Because Molina was a catcher, that means a few things: namely, he was big and stocky, his knees took plenty of abuse, and he wasn't going to win many footraces. (For proof of that, I -- definitely not an athlete -- was once timed running to first base. The Angels coach who clocked me said that I was faster than only one player: Bengie Molina.)

So, when the Rangers, who had just acquired the catcher earlier that month, showed up to Fenway that fateful day, no one expected a cycle from the catcher. He was 35 years old and in his final big league season. After hitting 20 home runs the year before, his power had dried up and he would hit only five by the time the season was over.

The day started simply enough. Molina came to the plate in the top of the second and singled off Felix Doubront.

In the fourth, he doubled to right field. The ball clanged off J.D. Drew's glove and could easily have been called an error. Instead, it was an omen of a cycle to come.

Then, in the top of the fifth, with the bases loaded, Molina closed in. On Fernando Cabrera’s 1-2 pitch, the veteran backstop unloaded with a blast to dead center field for a grand slam. It broke a deadlock, giving the Rangers a 7-3 lead, and meant that Molina was … a triple shy of the cycle.

Still, there was no way this was going to happen ... right?

Only 14 catchers have ever hit for the cycle -- and only one, George Kottaras, has done it since Molina. Carlton Fisk was the oldest catcher to do it, and he was a mere 146 days Molina's senior when he accomplished it in 1984. Jeff Sackmann did the analysis and found that the Rangers backstop had a mere .42 percent chance of hitting for a cycle that season.

Surely the impossible wasn’t going to happen.

Molina dug in to lead off the top of the eighth against Ramon Ramirez. On a 2-1 pitch, Molina swung and hit the ball to dead center. It got over the head of Eric Patterson, who nearly made the grab. Instead, the ball got away and hit the wall. If it bounced back toward Patterson, it was over. Instead, it went to the one place Molina needed: the notch in center field.

Molina stumbled around first, but that didn't stop him.

"I kind of slipped a little bit before first [base], which kind of hurt my leg a little bit," Molina said. "But I kept telling myself, 'I've got to go. I've got to go.' You don't see that too often."

He picked up the pace, punching it into his version of high gear. He lumbered around second and headed for third. The throw came in, but it wasn't even going to be close.

Molina didn't just have triple, he had a stand-up triple.

"Pigs have flown in Boston, Massachusetts!" Rangers TV broadcaster John Lewin exclaimed over footage of a happy and huffing Molina standing on third base.

Lewin wasn't the only one who was surprised. Molina became the No. 1 Trending Topic on Twitter.
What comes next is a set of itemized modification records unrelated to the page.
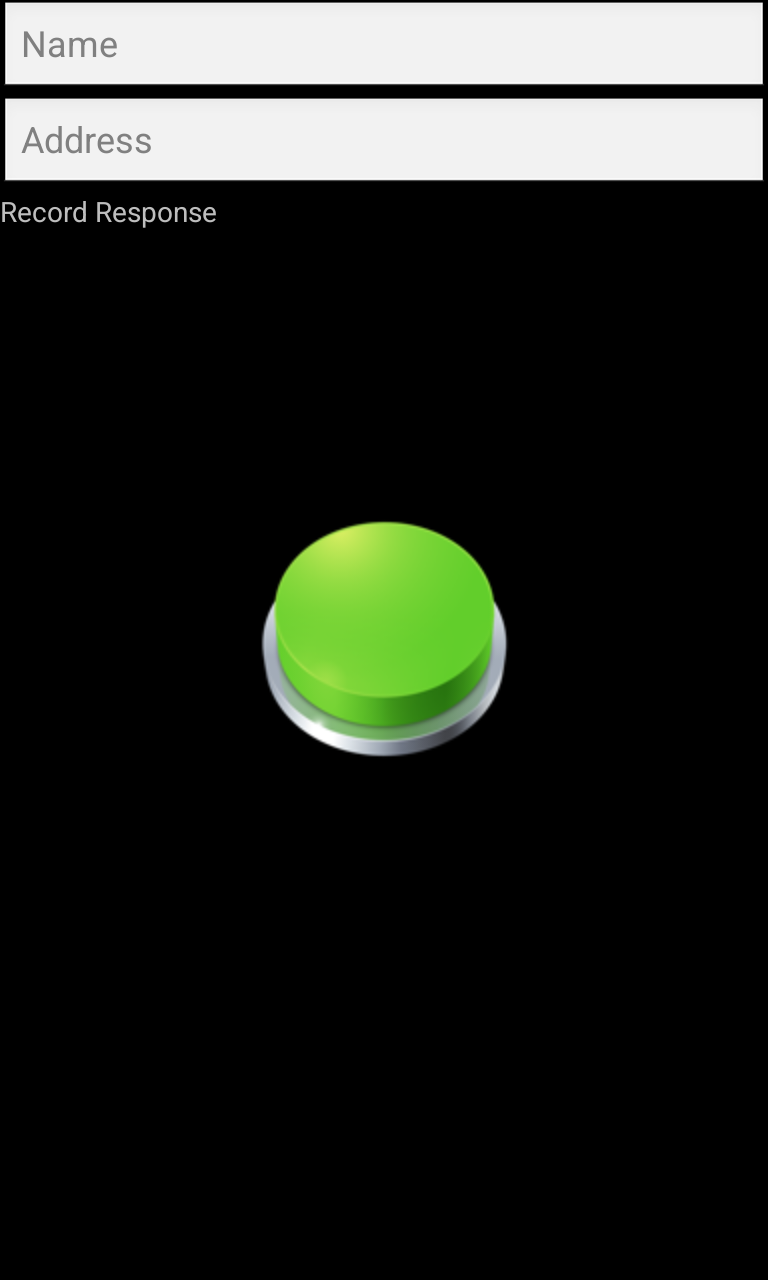
Repository: Anmol92verma/SurveyApp
Layout: SoundServey/res/layout/activity_main.xml
These files come from the project's save history. The layout is drawn as it stood at one moment and after the next save; the edit follows.
It is drawn on a 768 x 1280 px phone screen (xhdpi) without system bars, with theme android:Theme.Black; the app's code is not run.

Above is the layout before, as saved 2015-02-21 16:42:40.

After the next save:
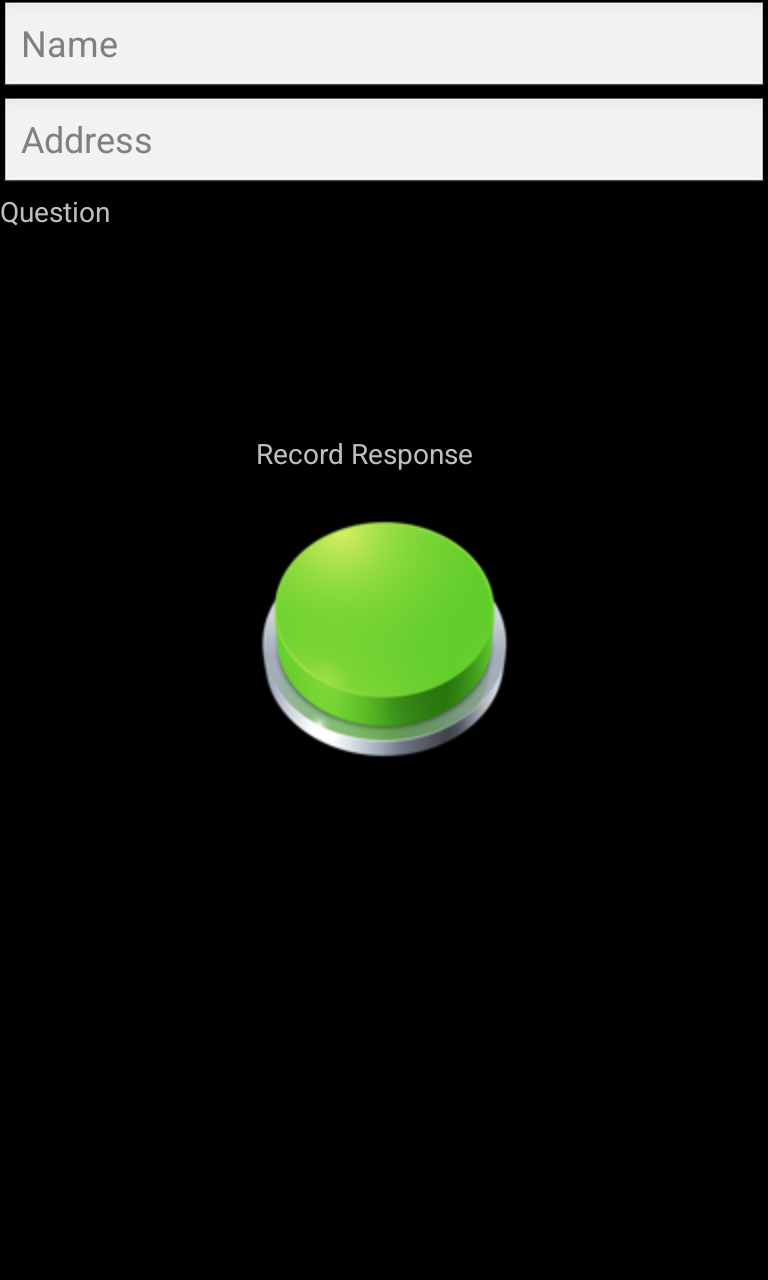
Saved 41 s later.
--- a/SoundServey/res/layout/activity_main.xml
+++ b/SoundServey/res/layout/activity_main.xml
@@ -25,10 +25,11 @@
                 android:hint="@string/string_address" />
 
             <TextView
-                android:id="@+id/textview_recording"
+                android:id="@+id/textview_question"
                 android:layout_width="wrap_content"
                 android:layout_height="wrap_content"
-                android:text="@string/string_recording" />
+                android:text="@string/string_question"
+                />
         </LinearLayout>
     </ScrollView>
 
@@ -40,4 +41,13 @@
         android:contentDescription="@null"
         android:src="@drawable/start" />
 
+    <TextView
+        android:id="@+id/textview_recording"
+        android:layout_width="wrap_content"
+        android:layout_height="wrap_content"
+        android:layout_above="@+id/imageview_recorder"
+        android:layout_alignLeft="@+id/imageview_recorder"
+        android:layout_marginBottom="20dp"
+        android:text="@string/string_recording" />
+
 </RelativeLayout>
Peter Gammons was ready for the end of days:

As for the catcher himself?

"It makes you happy for the guy who's probably the slowest guy in the world, who's been criticized for speed his whole career," Molina said.

We couldn't agree more.